▸ **REQUIREMENT**: Each entry that follows should be retyped in full and exactly.
====== INPUT DATA
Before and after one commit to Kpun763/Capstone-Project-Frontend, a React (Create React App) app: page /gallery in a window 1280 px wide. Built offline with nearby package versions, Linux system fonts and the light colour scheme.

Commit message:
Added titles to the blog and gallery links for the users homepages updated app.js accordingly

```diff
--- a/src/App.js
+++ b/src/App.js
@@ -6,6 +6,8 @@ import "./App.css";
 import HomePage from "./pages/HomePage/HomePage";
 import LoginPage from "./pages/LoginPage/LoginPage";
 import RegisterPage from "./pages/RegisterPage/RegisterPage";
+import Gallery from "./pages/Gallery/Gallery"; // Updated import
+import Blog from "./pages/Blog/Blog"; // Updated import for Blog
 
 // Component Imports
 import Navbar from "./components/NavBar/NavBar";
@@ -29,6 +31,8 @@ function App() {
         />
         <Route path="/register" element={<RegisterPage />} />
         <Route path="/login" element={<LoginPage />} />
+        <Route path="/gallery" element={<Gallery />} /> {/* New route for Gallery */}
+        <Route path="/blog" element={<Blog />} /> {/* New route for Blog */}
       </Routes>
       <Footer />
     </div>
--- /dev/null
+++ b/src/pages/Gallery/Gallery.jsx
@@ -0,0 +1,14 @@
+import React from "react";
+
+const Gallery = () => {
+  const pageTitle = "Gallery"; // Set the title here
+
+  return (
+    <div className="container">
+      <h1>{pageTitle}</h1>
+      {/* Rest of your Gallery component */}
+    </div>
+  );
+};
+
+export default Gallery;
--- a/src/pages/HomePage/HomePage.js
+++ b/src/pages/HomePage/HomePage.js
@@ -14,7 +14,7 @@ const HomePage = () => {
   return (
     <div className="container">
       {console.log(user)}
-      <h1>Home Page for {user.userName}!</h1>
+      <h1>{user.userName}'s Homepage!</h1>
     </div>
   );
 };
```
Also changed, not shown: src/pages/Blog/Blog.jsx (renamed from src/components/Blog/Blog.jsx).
============
▸ **RESPONSE AREA**:
Before and after one commit to Kpun763/Capstone-Project-Frontend, a React (Create React App) app: page /gallery in a window 1280 px wide. Built offline with nearby package versions, Linux system fonts and the light colour scheme.

Commit message:
Added titles to the blog and gallery links for the users homepages updated app.js accordingly

```diff
--- a/src/App.js
+++ b/src/App.js
@@ -6,6 +6,8 @@ import "./App.css";
 import HomePage from "./pages/HomePage/HomePage";
 import LoginPage from "./pages/LoginPage/LoginPage";
 import RegisterPage from "./pages/RegisterPage/RegisterPage";
+import Gallery from "./pages/Gallery/Gallery"; // Updated import
+import Blog from "./pages/Blog/Blog"; // Updated import for Blog
 
 // Component Imports
 import Navbar from "./components/NavBar/NavBar";
@@ -29,6 +31,8 @@ function App() {
         />
         <Route path="/register" element={<RegisterPage />} />
         <Route path="/login" element={<LoginPage />} />
+        <Route path="/gallery" element={<Gallery />} /> {/* New route for Gallery */}
+        <Route path="/blog" element={<Blog />} /> {/* New route for Blog */}
       </Routes>
       <Footer />
     </div>
--- /dev/null
+++ b/src/pages/Gallery/Gallery.jsx
@@ -0,0 +1,14 @@
+import React from "react";
+
+const Gallery = () => {
+  const pageTitle = "Gallery"; // Set the title here
+
+  return (
+    <div className="container">
+      <h1>{pageTitle}</h1>
+      {/* Rest of your Gallery component */}
+    </div>
+  );
+};
+
+export default Gallery;
--- a/src/pages/HomePage/HomePage.js
+++ b/src/pages/HomePage/HomePage.js
@@ -14,7 +14,7 @@ const HomePage = () => {
   return (
     <div className="container">
       {console.log(user)}
-      <h1>Home Page for {user.userName}!</h1>
+      <h1>{user.userName}'s Homepage!</h1>
     </div>
   );
 };
```
Also changed, not shown: src/pages/Blog/Blog.jsx (renamed from src/components/Blog/Blog.jsx).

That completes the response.